Chelsea acquired arguably the world's greatest left back for the modest price of £5m and a defender who was threatening to score own goals; it should be pretty easy to see which club got the worse end of the stick here.
Cole was an integral part of a side that won four FA Cups, the 2013 Europa League, one League Cup and a Champions League title, while also ending Manchester United's run of three successive top-flight triumphs.
In comparison, Gallas' finest achievement in north London was finishing third.
Fabian Carini for Fabio Cannavaro
Carini spent his time at Juventus as understudy to Gianluigi Buffon, with the Uruguayan failing to make an appearance for the Bianconeri in Serie A before being shipped out on loan to Standard Liege for two years.
Nevertheless, Inter viewed him as equal in value to Cannavaro, with the Nerazzurri nonchalantly agreeing to a trade. The latter went on to play in all but two of Juve's league fixtures in the two seasons that followed, with the club collecting the Scudetto in both.
The Calciopoli scandal saw the Old Lady stripped of both titles and relegated to Serie B - Cannavaro deciding to leave as a result - but that wouldn't stop Cannavaro captaining Italy to victory at the 2006 World Cup.
Zlatan Ibrahimovic for Samuel Eto'o
There can be zero doubts that Inter were the main beneficiaries of this controversial transfer in 2009 after they sent Barcelona tumbling out of the Champions League in Eto'o's first campaign at the San Siro.
The Cameroonian didn't manage to get on the scoresheet in either leg of their semifinal encounter, but that is also true of Ibrahimovic. Fortunately for Eto'o, he ended the season as ruler of Europe, while the Swede ended it in a fit of rage.
Zlatan was unable to cope with the Lionel Messi love-fest at the Nou Camp - as well as Pep Guardiola's infamous intensity - and left Catalonia after just 13 months. It's ludicrous that Barcelona let go of a first-rate finisher and £59m for a year of tantrums and poor form from Ibrahimovic.
David Luiz for Nemanja Matic
On the face of it, this was terrible business from Roman Abramovich. He forked out £20m to bring in David Luiz during the winter of 2011, with Matic also joining Benfica to sweeten the deal.
Then again, Luiz was in the starting lineup for what remains the Blues' finest hour: their penalty-shootout victory over Bayern Munich in the 2012 Champions League final. The defender was likewise selected to play against - of all teams - Benfica as they won the Europa League the following season.
So, it seems the Portuguese outfit fared better in terms of financial rewards, whilst Chelsea enjoyed on-field glory. They both have reasons to be cheerful.
Ricardo Quaresma for Deco
Quaresma is the king of flattering to deceive. A virtuoso talent who never entirely fulfilled his potential, the forward will likely look back on his career and wonder what could have been.
Eager to be rid of him after a number of altercations, Barcelona coach Frank Rijkaard must have been counting his lucky stars when Porto bid €15m and the highly-rated Deco to bring him to the Estádio do Dragão in 2004.
During Quaresma's troublesome time in Spain, his counterpart was busy earning himself a continental crown with Jose Mourinho.

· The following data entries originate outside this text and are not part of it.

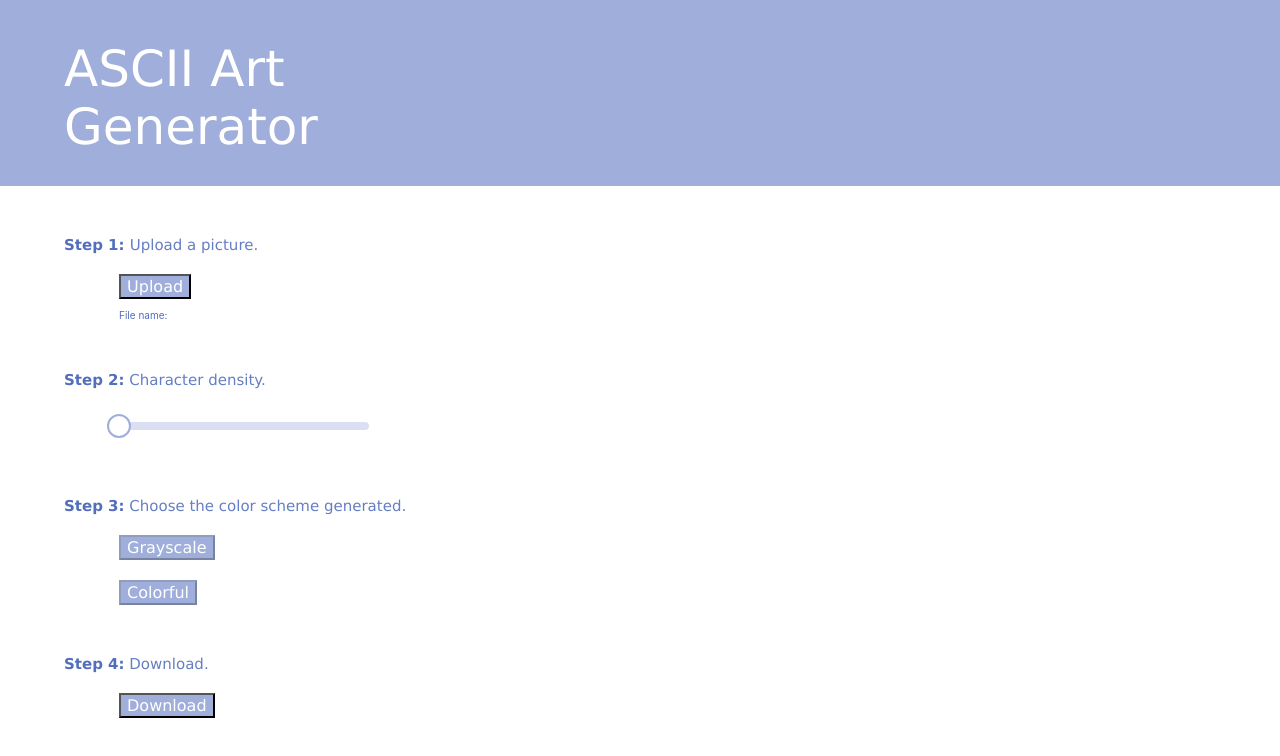
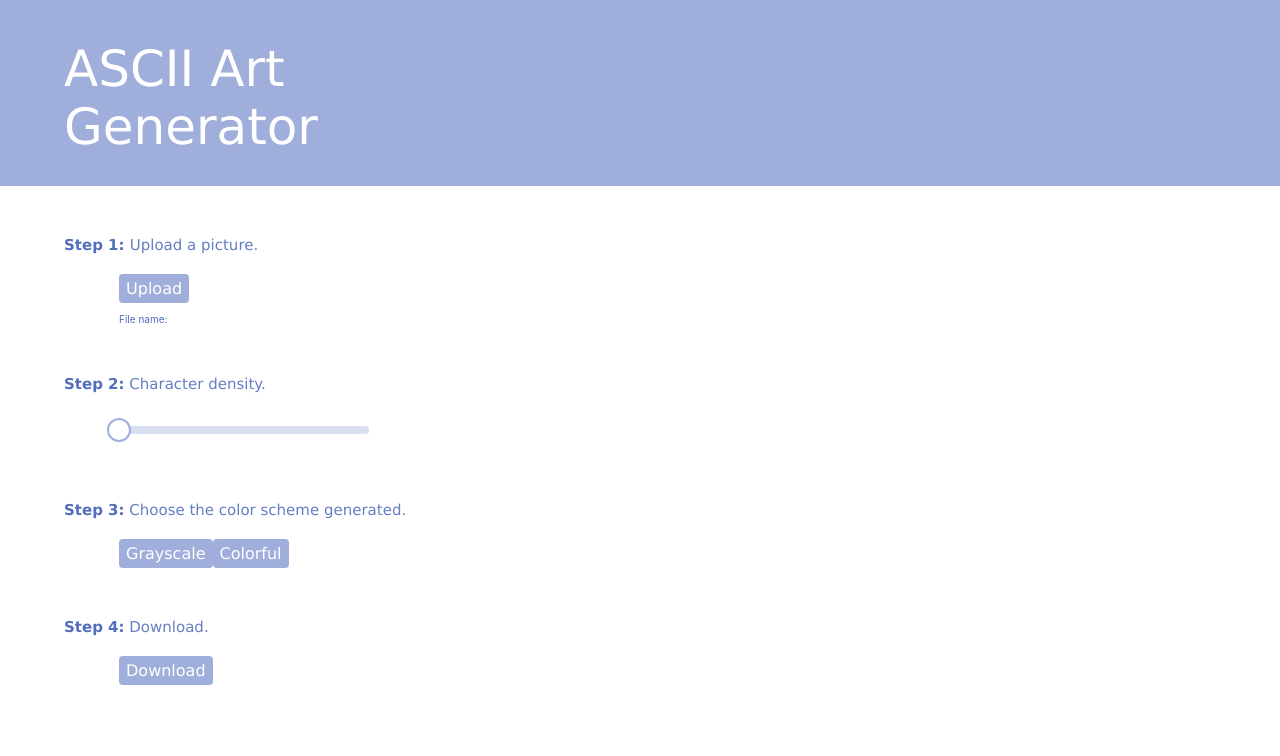
Before and after one commit to yishuolin/ascii-art-generator, a Next.js app: page / in a window 1280 px wide. Shown: the top 756 px of the page. Built offline with nearby package versions, Linux system fonts and the light colour scheme.

Commit message:
style：button style changed

```diff
--- a/pages/index.js
+++ b/pages/index.js
@@ -1,9 +1,42 @@
 import React, { useState, useRef } from 'react';
 import Head from 'next/head';
-import { Button } from '@material-ui/core';
 import { CustomSlider } from '../components';
 import { getGrayscaleResult, getColorfulResult } from '../helpers';
 import styled from '@emotion/styled';
+
+const Button = styled.button`
+  background-color: #9faeda;
+  color: #ffffff;
+  font-size: 16px;
+  font-family: Verdana;
+  padding: 4px 6px;
+  border-radius: 4px;
+  border: 1px solid transparent;
+  cursor: ${(props) => (props.disabled ? 'not-allowed' : 'pointer')};
+`;
+
+const Heading = styled.div`
+  padding-top: 40px;
+  padding-left: 5%;
+  padding-bottom: 30px;
+  color: white;
+  font-size: 50px;
+  font-family: Verdana;
+  background-color: #9faeda;
+`;
+
+const Steps = styled.span`
+  font-weight: bold;
+  color: #526ebc;
+`;
+
+const ContentText = styled.div`
+  margin-top: 50px;
+  margin-left: 5%;
+  color: #657ec3;
+  font-size: 15px;
+  font-family: Verdana;
+`;
 
 export default function Home() {
   const MIN_WIDTH = 50;
@@ -55,38 +88,6 @@ export default function Home() {
     setWidth(newValue);
   };
 
-  const Button = styled.button`
-    margin-left: 9.3%;
-    margin-top: 20px;
-    background-color: #9faeda;
-    color: #ffffff;
-    font-size: 16px;
-    font-family: Verdana;
-  `;
-
-  const Heading = styled.div`
-    padding-top: 40px;
-    padding-left: 5%;
-    padding-bottom: 30px;
-    color: white;
-    font-size: 50px;
-    font-family: Verdana;
-    background-color: #9faeda;
-  `;
-
-  const Steps = styled.span`
-    font-weight: bold;
-    color: #526ebc;
-  `;
-
-  const ContentText = styled.div`
-    margin-top: 50px;
-    margin-left: 5%;
-    color: #657ec3;
-    font-size: 15px;
-    font-family: Verdana;
-  `;
-
   return (
     <div>
       <Head>
@@ -113,11 +114,9 @@ export default function Home() {
           Upload a picture.
         </ContentText>
 
-        <div>
-          <Button>
+        <Button style={{ marginLeft: '9.3%', marginTop: '20px' }}>
           <label htmlFor="contained-button-file">Upload</label>
         </Button>
-        </div>
 
         <div
           style={{
@@ -134,7 +133,6 @@ export default function Home() {
           <Steps>Step 2:</Steps> Character density.
         </ContentText>
 
-        <div>
         <CustomSlider
           style={{ width: '250px', marginTop: '20px', marginLeft: '9.3%' }}
           defaultValue={width}
@@ -155,18 +153,16 @@ export default function Home() {
             Loading.....
           </span>
         )}
-        </div>
 
         <ContentText>
           <Steps>Step 3:</Steps> Choose the color scheme generated.
         </ContentText>
 
-        <div>
+        <div style={{ marginLeft: '9.3%', marginTop: '20px' }}>
           <Button disabled={!file} onClick={handleGrayscaleImage}>
             Grayscale
           </Button>
-        </div>
-        <div>
+
           <Button disabled={!file} onClick={handleColorfulImage}>
             Colorful
           </Button>
@@ -176,17 +172,13 @@ export default function Home() {
           <Steps>Step 4:</Steps> Download.
         </ContentText>
 
-        <div>
-          <Button>
+        <Button style={{ marginLeft: '9.3%', marginTop: '20px' }}>
           <a
-              href={`data:text/plain;charset=utf-8,${encodeURIComponent(
-                output,
-              )}`}
+            href={`data:text/plain;charset=utf-8,${encodeURIComponent(output)}`}
             download={output.startsWith('<div') ? 'art.html' : 'art.txt'}>
             Download
           </a>
         </Button>
-        </div>
 
         <div
           ref={result}
@@ -194,7 +186,7 @@ export default function Home() {
             fontFamily: 'monospace',
             fontSize,
             marginLeft: '29.5%',
-            marginTop: '-535px',
+            marginTop: '-500px',
           }}></div>
       </div>
     </div>
```
Lines whose indentation alone changed are shown as unchanged.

Deco would earn another Champions League medal with La Blaugrana, among numerous other honors.
Henrikh Mkhitaryan for Alexis Sanchez
Alexis rakes in at least £350,000-a-week at Old Trafford, though that figure is normally bolstered by a further £150,000 in add-ons, but he has not done a thing since signing to command such an astronomical wage?
The Chilean has an absolutely dire strike rate of one goal every nine matches for United, a ratio that is eclipsed by makeweight Mkhitaryan, who scores once in every six.
It's a tragedy and a comedy wrapped into one big tale of decline and disgrace. The Red Devils tried so desperately to get one up on neighbors Manchester City and they've only succeeded in making themselves a laughingstock.
Loser: Manchester United